The majority of people that are infected resolve the infection without antibiotics in about five to seven days. However, some people (especially children under the age of 5 and the elderly) develop more severe symptoms, and these people usually require hospitalization and various forms of treatment. These patients develop the usual early symptoms listed above, but do not resolve the infection eventually. They develop symptoms that last longer and, if not treated immediately, the infection may lead to disability or even death in severe cases.
Later symptoms of E. coli infections may include some of the following symptoms:
- Hemorrhagic diarrhea
- Pale skin color
- Severe dehydration
- Severe abdominal pains
- Easy bruising
- Shortness of breath
- Kidney failure
E. coli can affect anyone who is exposed to the bacteria. But some people are more likely to develop problems than are others. Risk factors include:
- Age. Young children and older adults are at much higher risk of experiencing the infection caused by E. coli and more-serious complications.

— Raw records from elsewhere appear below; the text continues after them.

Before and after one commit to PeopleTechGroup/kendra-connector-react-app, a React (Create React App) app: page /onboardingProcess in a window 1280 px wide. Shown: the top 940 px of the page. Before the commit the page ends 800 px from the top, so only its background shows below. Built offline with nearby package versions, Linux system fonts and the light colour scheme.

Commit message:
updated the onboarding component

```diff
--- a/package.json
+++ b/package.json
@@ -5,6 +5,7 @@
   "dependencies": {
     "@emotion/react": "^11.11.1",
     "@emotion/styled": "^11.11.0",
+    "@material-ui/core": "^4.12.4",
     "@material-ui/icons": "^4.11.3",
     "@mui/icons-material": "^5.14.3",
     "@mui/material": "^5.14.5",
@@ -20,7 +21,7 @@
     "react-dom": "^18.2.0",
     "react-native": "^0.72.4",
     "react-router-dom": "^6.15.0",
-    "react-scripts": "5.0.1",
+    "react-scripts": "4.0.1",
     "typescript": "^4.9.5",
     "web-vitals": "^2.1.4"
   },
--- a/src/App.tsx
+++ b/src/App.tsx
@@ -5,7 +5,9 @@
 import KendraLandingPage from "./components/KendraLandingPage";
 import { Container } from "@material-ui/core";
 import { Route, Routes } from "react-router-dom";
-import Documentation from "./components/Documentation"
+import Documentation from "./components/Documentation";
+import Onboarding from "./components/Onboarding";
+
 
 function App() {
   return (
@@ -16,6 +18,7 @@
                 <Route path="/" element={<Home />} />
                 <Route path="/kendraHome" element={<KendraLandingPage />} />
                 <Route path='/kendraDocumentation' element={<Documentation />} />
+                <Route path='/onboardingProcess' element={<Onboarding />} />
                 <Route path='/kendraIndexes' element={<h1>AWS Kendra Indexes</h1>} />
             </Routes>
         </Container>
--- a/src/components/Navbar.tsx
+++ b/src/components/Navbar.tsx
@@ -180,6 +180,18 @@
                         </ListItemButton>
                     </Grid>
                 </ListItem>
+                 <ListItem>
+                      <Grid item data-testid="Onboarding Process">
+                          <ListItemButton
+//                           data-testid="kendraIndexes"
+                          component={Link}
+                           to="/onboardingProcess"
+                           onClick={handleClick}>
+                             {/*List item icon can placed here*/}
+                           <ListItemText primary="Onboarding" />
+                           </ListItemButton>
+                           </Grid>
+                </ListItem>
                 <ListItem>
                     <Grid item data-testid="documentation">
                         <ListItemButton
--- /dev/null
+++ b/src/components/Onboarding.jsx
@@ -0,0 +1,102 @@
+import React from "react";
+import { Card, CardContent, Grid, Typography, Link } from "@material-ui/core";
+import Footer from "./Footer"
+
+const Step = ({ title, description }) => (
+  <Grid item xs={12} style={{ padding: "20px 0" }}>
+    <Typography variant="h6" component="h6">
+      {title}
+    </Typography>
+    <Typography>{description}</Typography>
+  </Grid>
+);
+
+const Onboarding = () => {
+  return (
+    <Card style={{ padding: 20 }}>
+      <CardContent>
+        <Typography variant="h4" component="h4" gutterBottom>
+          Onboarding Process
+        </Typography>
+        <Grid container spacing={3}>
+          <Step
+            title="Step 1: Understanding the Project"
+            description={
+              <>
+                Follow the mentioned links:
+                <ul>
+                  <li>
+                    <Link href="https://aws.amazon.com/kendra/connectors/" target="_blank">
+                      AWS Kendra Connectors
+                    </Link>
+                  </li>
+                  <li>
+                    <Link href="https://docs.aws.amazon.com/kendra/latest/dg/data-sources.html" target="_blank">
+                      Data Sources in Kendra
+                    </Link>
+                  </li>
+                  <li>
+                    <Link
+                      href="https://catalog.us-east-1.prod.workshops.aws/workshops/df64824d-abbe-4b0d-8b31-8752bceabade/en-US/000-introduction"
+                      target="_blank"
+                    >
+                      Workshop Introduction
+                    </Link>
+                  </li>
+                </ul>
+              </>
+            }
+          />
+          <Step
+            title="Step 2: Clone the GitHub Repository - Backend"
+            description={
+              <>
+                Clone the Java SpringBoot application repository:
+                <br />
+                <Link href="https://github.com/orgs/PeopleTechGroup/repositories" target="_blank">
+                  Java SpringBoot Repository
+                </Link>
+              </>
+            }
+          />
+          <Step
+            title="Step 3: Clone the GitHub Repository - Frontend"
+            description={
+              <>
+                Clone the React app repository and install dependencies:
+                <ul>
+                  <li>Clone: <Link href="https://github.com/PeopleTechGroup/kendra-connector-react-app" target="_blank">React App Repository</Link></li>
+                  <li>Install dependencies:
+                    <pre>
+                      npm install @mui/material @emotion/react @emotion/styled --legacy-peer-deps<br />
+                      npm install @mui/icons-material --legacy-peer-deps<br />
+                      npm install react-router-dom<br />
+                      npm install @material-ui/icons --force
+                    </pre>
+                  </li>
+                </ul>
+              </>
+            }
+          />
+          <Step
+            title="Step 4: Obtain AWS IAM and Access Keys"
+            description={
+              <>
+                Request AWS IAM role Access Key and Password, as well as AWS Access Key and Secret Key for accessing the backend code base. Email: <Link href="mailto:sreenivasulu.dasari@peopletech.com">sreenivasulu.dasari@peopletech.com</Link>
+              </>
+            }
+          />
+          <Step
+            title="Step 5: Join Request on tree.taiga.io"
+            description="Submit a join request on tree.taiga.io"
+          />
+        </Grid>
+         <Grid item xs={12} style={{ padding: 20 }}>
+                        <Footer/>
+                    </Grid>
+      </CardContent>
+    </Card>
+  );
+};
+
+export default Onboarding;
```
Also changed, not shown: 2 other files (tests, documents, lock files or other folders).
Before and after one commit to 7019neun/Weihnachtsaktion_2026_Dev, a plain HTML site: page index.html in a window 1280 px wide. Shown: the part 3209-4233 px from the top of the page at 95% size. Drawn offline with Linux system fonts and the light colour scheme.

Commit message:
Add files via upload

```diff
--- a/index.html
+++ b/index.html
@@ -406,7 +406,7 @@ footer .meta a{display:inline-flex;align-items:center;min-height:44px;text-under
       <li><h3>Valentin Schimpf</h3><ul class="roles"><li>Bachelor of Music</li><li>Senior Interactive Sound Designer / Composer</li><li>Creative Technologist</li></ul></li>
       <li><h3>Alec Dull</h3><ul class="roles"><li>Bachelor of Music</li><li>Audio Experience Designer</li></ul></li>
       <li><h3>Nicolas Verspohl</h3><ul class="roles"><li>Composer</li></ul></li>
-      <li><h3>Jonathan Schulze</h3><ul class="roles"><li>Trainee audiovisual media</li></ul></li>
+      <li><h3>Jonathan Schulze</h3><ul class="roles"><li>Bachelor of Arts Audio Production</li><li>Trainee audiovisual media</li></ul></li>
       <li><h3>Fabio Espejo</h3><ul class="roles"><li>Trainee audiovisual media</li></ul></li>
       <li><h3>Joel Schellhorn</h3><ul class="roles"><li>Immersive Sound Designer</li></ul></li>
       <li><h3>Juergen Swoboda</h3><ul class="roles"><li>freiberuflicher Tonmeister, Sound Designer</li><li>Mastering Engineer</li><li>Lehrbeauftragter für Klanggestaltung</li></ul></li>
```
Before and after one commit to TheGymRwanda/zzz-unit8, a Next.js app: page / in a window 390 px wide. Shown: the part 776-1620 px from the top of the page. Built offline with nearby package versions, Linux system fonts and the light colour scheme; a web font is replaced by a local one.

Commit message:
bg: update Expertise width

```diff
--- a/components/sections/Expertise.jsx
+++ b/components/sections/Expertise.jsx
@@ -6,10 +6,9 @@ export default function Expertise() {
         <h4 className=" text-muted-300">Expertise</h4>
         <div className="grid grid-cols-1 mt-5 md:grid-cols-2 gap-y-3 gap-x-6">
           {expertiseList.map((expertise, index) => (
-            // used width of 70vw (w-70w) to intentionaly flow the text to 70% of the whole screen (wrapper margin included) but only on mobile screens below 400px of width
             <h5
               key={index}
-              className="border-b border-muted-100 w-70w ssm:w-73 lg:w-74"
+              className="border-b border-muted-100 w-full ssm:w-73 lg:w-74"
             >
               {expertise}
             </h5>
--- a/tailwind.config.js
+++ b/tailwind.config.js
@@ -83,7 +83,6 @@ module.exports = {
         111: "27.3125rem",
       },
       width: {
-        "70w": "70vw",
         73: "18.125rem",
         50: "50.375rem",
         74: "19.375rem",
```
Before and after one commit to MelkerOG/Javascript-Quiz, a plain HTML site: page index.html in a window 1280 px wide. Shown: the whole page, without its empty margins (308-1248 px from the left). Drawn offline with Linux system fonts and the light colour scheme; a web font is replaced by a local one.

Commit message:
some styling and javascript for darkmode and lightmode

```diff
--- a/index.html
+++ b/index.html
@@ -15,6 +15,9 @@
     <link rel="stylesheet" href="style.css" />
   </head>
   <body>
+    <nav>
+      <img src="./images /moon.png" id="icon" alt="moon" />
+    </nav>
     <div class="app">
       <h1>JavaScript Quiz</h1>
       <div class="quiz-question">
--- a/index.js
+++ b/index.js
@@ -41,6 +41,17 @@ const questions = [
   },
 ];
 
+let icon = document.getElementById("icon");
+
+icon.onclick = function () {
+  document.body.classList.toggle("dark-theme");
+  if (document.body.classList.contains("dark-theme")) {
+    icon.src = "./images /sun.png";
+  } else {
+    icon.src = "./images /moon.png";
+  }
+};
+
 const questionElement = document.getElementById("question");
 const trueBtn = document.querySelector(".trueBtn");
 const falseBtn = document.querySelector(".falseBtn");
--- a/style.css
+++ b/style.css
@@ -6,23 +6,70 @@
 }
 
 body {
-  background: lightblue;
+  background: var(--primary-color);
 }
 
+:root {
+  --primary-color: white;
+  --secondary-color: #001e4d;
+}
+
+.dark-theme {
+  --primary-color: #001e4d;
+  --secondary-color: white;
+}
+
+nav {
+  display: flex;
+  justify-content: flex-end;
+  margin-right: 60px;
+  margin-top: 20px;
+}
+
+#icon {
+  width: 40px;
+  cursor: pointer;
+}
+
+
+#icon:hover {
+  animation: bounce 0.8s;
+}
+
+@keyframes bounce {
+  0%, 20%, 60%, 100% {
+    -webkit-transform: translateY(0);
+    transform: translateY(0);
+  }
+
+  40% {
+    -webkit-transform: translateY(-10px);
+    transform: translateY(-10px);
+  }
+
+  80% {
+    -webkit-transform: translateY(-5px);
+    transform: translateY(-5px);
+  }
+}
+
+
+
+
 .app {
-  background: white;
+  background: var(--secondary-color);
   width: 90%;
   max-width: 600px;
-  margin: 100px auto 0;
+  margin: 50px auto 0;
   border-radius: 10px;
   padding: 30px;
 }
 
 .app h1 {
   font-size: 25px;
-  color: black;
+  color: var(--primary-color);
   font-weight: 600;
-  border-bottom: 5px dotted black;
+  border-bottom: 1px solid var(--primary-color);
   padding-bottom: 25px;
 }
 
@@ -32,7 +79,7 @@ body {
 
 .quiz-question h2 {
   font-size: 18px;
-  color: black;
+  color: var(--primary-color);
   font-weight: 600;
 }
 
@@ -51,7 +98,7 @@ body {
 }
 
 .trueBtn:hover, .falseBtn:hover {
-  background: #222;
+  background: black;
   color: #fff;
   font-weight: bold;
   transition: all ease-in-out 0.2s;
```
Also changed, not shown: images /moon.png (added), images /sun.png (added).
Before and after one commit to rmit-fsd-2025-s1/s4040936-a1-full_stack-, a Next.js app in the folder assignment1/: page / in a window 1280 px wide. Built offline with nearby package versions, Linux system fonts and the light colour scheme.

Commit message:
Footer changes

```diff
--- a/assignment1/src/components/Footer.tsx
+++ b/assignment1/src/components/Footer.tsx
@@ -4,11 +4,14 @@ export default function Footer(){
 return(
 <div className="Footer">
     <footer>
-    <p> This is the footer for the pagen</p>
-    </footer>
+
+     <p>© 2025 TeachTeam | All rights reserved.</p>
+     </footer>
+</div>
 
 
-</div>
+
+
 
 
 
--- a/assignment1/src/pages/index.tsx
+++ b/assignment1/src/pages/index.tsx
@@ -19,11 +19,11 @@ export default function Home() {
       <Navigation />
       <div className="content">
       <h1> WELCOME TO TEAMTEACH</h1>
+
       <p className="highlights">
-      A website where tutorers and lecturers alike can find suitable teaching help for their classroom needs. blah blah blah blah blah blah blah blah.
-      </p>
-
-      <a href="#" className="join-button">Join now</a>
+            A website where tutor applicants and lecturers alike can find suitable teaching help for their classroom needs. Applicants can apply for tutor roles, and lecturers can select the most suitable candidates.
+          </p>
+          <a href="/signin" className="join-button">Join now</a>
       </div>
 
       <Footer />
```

- Weakened immune systems. People who have weakened immune systems — from AIDS or drugs to treat cancer or prevent the rejection of organ transplants — are much more likely to become ill from ingesting E. coli.
- Eating certain types of food. Riskier foods include undercooked hamburgers, unpasteurized milk, apple juice as well as soft cheeses made from raw milk.
- Time of year. Though it's not entirely clear why, the majority of E. coli infections in the U.S. occur from June through September.
- Decreased stomach acid levels. Stomach acid offers some protection against E. coli. If you take medications to reduce your levels of stomach acid, you may increase your risk of an E. coli infection.
In most cases, home care is all that’s usually required to treat an E. coli infection. Do your best to drink plenty of water, get lots of rest, and keep an eye for more severe symptoms that require immediate help. If you have bloody diarrhea or fever, check with your doctor before taking any antidiarrheal medications. Also, you should always check with your pediatrician before giving medications to infants or children. If dehydration is a concern, your doctor may order hospitalization and intravenous fluids. Most people show improvement within five to seven days after the onset of an infection, and make a full recovery.